Every odd-numbered year, during the mid-March open government festival called “Sunshine Week,” members of Congress introduce bills that would require the U.S. Supreme Court and lower federal courts to broadcast their proceedings live to the public. This year has been no different.

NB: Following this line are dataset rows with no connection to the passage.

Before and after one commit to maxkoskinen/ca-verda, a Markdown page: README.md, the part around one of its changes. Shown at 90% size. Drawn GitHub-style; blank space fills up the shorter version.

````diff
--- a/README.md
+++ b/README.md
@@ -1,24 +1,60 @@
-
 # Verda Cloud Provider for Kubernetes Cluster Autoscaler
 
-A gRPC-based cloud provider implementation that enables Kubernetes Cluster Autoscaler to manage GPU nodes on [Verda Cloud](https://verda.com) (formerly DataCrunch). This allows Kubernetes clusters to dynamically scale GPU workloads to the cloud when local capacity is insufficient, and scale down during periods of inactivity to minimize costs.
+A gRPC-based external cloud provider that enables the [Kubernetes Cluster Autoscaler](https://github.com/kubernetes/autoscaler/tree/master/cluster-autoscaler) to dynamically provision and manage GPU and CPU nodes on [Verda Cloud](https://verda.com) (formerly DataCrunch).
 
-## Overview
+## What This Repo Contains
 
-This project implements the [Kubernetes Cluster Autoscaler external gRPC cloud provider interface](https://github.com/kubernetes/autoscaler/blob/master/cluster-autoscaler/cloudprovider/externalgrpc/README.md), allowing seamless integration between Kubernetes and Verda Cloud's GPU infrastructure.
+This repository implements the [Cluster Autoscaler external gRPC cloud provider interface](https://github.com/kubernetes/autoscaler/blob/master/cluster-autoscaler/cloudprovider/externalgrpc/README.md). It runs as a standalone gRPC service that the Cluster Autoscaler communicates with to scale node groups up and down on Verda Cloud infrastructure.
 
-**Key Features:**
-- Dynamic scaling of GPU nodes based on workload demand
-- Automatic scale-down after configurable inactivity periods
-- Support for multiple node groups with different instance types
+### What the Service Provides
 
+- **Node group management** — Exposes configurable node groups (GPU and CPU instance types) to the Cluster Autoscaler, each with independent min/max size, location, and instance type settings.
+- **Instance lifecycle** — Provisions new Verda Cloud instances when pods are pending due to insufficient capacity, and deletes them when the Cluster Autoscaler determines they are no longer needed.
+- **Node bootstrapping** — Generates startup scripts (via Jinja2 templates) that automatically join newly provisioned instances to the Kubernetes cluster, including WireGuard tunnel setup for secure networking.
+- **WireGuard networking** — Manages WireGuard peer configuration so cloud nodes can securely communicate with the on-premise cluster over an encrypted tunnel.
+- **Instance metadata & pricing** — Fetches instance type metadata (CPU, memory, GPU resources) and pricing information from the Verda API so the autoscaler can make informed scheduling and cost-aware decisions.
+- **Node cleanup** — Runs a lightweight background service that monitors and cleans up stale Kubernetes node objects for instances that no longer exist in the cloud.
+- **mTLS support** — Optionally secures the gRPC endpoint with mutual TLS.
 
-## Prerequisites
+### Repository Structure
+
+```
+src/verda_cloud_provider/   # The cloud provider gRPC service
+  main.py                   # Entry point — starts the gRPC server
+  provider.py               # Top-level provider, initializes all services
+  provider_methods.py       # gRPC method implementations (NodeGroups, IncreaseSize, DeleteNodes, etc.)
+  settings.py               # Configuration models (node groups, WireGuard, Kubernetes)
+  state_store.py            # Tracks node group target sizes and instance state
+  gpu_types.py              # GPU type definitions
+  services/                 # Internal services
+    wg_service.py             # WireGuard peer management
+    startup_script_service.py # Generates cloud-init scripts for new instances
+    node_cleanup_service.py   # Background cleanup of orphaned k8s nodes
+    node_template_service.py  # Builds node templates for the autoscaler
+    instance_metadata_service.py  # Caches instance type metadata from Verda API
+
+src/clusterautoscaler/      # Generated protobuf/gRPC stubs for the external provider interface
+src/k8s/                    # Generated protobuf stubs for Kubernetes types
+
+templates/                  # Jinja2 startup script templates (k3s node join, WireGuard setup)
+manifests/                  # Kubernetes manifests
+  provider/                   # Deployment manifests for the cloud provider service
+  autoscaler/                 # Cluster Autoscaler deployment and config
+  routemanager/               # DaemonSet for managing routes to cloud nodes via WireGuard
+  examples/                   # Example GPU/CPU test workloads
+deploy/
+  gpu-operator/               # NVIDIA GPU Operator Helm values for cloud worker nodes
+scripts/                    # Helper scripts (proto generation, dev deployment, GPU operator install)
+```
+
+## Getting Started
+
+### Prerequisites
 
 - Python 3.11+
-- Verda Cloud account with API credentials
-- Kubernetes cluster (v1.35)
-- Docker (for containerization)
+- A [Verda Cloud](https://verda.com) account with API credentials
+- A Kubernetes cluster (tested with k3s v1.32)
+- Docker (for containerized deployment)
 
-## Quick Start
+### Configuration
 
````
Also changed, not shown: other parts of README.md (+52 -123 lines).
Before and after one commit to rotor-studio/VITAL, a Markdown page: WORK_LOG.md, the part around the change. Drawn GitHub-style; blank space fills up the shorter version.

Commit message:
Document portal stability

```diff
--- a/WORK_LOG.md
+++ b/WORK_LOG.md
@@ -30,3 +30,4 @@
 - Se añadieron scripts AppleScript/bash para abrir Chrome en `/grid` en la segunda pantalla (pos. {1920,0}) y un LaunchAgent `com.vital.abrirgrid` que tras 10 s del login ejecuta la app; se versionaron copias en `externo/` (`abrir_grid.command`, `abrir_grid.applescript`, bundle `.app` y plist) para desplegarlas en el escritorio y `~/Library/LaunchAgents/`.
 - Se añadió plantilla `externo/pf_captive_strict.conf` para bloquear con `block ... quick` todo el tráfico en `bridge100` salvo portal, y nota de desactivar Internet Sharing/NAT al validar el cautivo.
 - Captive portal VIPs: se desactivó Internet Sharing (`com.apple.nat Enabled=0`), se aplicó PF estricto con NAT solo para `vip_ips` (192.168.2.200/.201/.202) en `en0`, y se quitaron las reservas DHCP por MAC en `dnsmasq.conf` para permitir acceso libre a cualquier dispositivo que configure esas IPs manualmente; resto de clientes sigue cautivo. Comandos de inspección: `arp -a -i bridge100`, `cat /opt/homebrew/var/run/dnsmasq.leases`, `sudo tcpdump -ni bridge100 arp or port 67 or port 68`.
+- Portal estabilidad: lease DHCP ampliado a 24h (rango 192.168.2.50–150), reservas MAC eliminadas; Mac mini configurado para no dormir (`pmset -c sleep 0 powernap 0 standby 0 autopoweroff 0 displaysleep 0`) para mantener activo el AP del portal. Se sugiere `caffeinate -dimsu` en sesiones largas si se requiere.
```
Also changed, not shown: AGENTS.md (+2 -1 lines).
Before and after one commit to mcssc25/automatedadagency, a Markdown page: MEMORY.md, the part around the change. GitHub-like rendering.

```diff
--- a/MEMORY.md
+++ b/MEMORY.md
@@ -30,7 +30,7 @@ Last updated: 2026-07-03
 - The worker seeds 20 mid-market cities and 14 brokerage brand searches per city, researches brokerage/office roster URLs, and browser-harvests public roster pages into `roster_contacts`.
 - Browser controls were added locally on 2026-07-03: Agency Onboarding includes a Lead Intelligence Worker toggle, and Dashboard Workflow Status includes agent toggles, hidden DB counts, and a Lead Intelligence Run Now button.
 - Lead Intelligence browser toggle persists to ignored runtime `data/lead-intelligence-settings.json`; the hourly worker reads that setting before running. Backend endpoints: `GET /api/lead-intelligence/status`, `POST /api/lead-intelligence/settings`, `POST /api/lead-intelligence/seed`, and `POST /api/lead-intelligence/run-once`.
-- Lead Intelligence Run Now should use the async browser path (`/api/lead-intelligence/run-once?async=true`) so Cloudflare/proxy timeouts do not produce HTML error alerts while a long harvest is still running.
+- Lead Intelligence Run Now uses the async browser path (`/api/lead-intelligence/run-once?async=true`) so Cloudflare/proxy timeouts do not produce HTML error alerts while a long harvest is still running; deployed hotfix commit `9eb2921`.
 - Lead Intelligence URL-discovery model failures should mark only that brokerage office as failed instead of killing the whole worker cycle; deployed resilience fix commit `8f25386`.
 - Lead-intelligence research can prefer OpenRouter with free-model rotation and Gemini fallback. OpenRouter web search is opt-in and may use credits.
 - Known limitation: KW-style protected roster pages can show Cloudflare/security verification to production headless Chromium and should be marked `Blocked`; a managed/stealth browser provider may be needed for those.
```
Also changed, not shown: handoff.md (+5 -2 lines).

It’s a worthy endeavor, but it obscures the fact that a lack of live broadcast is not, by a long shot, the most hazardous transparency deficit that faces the federal judiciary today. This is especially true in 2021, when the U.S. Supreme Court and all 13 federal appeals courts offer live audio access to their hearings.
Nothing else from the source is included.